* _EXERCISE PROMPT_
Each line of the data must be set down again without a single difference.
◆ ◆ ◆
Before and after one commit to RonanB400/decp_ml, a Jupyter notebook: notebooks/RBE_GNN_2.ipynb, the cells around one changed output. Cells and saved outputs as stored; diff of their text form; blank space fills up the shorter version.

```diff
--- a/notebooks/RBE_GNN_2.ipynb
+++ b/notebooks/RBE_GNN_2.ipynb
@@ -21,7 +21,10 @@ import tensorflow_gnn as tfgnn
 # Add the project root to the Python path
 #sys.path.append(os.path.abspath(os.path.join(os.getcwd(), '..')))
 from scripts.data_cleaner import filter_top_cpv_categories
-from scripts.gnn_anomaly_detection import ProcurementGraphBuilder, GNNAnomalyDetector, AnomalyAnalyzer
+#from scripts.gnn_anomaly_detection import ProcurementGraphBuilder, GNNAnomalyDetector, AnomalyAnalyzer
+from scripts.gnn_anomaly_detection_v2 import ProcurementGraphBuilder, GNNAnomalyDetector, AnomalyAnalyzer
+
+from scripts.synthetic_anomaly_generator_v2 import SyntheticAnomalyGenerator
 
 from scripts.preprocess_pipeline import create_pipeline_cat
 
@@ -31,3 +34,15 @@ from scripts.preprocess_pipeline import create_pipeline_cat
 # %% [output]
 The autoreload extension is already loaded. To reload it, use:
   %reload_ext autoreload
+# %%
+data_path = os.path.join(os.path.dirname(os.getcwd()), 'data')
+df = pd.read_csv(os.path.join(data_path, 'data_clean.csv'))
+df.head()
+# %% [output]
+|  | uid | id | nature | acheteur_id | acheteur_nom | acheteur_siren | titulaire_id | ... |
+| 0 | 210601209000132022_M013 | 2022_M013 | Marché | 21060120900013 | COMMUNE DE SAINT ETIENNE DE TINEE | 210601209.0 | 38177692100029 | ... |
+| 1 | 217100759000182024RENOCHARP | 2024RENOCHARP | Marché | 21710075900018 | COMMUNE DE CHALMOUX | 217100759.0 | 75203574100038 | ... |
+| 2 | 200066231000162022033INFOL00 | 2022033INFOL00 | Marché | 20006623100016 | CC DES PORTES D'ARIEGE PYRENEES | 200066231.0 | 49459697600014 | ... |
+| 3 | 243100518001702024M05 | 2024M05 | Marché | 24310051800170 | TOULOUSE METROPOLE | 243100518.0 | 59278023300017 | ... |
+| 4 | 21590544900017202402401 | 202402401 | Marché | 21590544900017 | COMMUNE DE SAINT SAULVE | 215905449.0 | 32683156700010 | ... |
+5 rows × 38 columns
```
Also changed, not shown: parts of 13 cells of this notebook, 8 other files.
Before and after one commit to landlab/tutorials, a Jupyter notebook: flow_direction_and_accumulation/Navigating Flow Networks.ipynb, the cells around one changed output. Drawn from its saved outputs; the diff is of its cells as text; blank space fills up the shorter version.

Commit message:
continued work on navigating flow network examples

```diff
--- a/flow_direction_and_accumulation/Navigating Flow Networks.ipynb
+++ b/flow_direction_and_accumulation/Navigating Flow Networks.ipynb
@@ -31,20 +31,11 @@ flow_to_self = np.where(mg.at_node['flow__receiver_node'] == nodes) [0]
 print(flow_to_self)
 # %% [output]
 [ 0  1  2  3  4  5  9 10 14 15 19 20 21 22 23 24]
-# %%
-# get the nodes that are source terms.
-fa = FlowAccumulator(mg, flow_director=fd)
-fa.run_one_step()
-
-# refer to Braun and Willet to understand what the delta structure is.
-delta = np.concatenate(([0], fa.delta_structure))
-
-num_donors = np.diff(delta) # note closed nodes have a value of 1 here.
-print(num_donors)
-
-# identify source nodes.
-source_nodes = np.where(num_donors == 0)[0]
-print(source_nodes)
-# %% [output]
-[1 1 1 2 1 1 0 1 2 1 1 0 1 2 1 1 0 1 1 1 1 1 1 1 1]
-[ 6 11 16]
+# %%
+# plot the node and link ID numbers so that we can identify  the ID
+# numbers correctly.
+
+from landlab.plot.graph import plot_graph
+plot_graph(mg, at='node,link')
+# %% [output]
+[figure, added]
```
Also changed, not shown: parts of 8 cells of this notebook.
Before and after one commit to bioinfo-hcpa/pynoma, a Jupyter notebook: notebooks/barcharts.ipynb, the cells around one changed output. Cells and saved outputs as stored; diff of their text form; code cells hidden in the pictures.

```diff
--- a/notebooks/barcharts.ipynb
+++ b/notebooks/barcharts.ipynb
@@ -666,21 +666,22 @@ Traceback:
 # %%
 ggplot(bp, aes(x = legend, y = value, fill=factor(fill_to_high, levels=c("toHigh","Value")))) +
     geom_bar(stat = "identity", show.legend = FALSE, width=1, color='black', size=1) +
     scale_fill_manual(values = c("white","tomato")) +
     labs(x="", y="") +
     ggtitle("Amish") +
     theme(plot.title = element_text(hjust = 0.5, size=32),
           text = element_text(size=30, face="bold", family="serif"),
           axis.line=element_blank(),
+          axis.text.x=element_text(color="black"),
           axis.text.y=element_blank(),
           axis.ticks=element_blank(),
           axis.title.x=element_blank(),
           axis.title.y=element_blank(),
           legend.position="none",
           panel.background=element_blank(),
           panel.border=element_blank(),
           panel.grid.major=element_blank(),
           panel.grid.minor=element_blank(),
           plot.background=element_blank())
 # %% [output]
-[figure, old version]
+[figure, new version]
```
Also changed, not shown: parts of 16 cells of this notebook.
◆ ◆ ◆
* _SOLUTION_
Before and after one commit to RonanB400/decp_ml, a Jupyter notebook: notebooks/RBE_GNN_2.ipynb, the cells around one changed output. Cells and saved outputs as stored; diff of their text form; blank space fills up the shorter version.

```diff
--- a/notebooks/RBE_GNN_2.ipynb
+++ b/notebooks/RBE_GNN_2.ipynb
@@ -21,7 +21,10 @@ import tensorflow_gnn as tfgnn
 # Add the project root to the Python path
 #sys.path.append(os.path.abspath(os.path.join(os.getcwd(), '..')))
 from scripts.data_cleaner import filter_top_cpv_categories
-from scripts.gnn_anomaly_detection import ProcurementGraphBuilder, GNNAnomalyDetector, AnomalyAnalyzer
+#from scripts.gnn_anomaly_detection import ProcurementGraphBuilder, GNNAnomalyDetector, AnomalyAnalyzer
+from scripts.gnn_anomaly_detection_v2 import ProcurementGraphBuilder, GNNAnomalyDetector, AnomalyAnalyzer
+
+from scripts.synthetic_anomaly_generator_v2 import SyntheticAnomalyGenerator
 
 from scripts.preprocess_pipeline import create_pipeline_cat
 
@@ -31,3 +34,15 @@ from scripts.preprocess_pipeline import create_pipeline_cat
 # %% [output]
 The autoreload extension is already loaded. To reload it, use:
   %reload_ext autoreload
+# %%
+data_path = os.path.join(os.path.dirname(os.getcwd()), 'data')
+df = pd.read_csv(os.path.join(data_path, 'data_clean.csv'))
+df.head()
+# %% [output]
+|  | uid | id | nature | acheteur_id | acheteur_nom | acheteur_siren | titulaire_id | ... |
+| 0 | 210601209000132022_M013 | 2022_M013 | Marché | 21060120900013 | COMMUNE DE SAINT ETIENNE DE TINEE | 210601209.0 | 38177692100029 | ... |
+| 1 | 217100759000182024RENOCHARP | 2024RENOCHARP | Marché | 21710075900018 | COMMUNE DE CHALMOUX | 217100759.0 | 75203574100038 | ... |
+| 2 | 200066231000162022033INFOL00 | 2022033INFOL00 | Marché | 20006623100016 | CC DES PORTES D'ARIEGE PYRENEES | 200066231.0 | 49459697600014 | ... |
+| 3 | 243100518001702024M05 | 2024M05 | Marché | 24310051800170 | TOULOUSE METROPOLE | 243100518.0 | 59278023300017 | ... |
+| 4 | 21590544900017202402401 | 202402401 | Marché | 21590544900017 | COMMUNE DE SAINT SAULVE | 215905449.0 | 32683156700010 | ... |
+5 rows × 38 columns
```
Also changed, not shown: parts of 13 cells of this notebook, 8 other files.
Before and after one commit to landlab/tutorials, a Jupyter notebook: flow_direction_and_accumulation/Navigating Flow Networks.ipynb, the cells around one changed output. Drawn from its saved outputs; the diff is of its cells as text; blank space fills up the shorter version.

Commit message:
continued work on navigating flow network examples

```diff
--- a/flow_direction_and_accumulation/Navigating Flow Networks.ipynb
+++ b/flow_direction_and_accumulation/Navigating Flow Networks.ipynb
@@ -31,20 +31,11 @@ flow_to_self = np.where(mg.at_node['flow__receiver_node'] == nodes) [0]
 print(flow_to_self)
 # %% [output]
 [ 0  1  2  3  4  5  9 10 14 15 19 20 21 22 23 24]
-# %%
-# get the nodes that are source terms.
-fa = FlowAccumulator(mg, flow_director=fd)
-fa.run_one_step()
-
-# refer to Braun and Willet to understand what the delta structure is.
-delta = np.concatenate(([0], fa.delta_structure))
-
-num_donors = np.diff(delta) # note closed nodes have a value of 1 here.
-print(num_donors)
-
-# identify source nodes.
-source_nodes = np.where(num_donors == 0)[0]
-print(source_nodes)
-# %% [output]
-[1 1 1 2 1 1 0 1 2 1 1 0 1 2 1 1 0 1 1 1 1 1 1 1 1]
-[ 6 11 16]
+# %%
+# plot the node and link ID numbers so that we can identify  the ID
+# numbers correctly.
+
+from landlab.plot.graph import plot_graph
+plot_graph(mg, at='node,link')
+# %% [output]
+[figure, added]
```
Also changed, not shown: parts of 8 cells of this notebook.
Before and after one commit to bioinfo-hcpa/pynoma, a Jupyter notebook: notebooks/barcharts.ipynb, the cells around one changed output. Cells and saved outputs as stored; diff of their text form; code cells hidden in the pictures.

```diff
--- a/notebooks/barcharts.ipynb
+++ b/notebooks/barcharts.ipynb
@@ -666,21 +666,22 @@ Traceback:
 # %%
 ggplot(bp, aes(x = legend, y = value, fill=factor(fill_to_high, levels=c("toHigh","Value")))) +
     geom_bar(stat = "identity", show.legend = FALSE, width=1, color='black', size=1) +
     scale_fill_manual(values = c("white","tomato")) +
     labs(x="", y="") +
     ggtitle("Amish") +
     theme(plot.title = element_text(hjust = 0.5, size=32),
           text = element_text(size=30, face="bold", family="serif"),
           axis.line=element_blank(),
+          axis.text.x=element_text(color="black"),
           axis.text.y=element_blank(),
           axis.ticks=element_blank(),
           axis.title.x=element_blank(),
           axis.title.y=element_blank(),
           legend.position="none",
           panel.background=element_blank(),
           panel.border=element_blank(),
           panel.grid.major=element_blank(),
           panel.grid.minor=element_blank(),
           plot.background=element_blank())
 # %% [output]
-[figure, old version]
+[figure, new version]
```
Also changed, not shown: parts of 16 cells of this notebook.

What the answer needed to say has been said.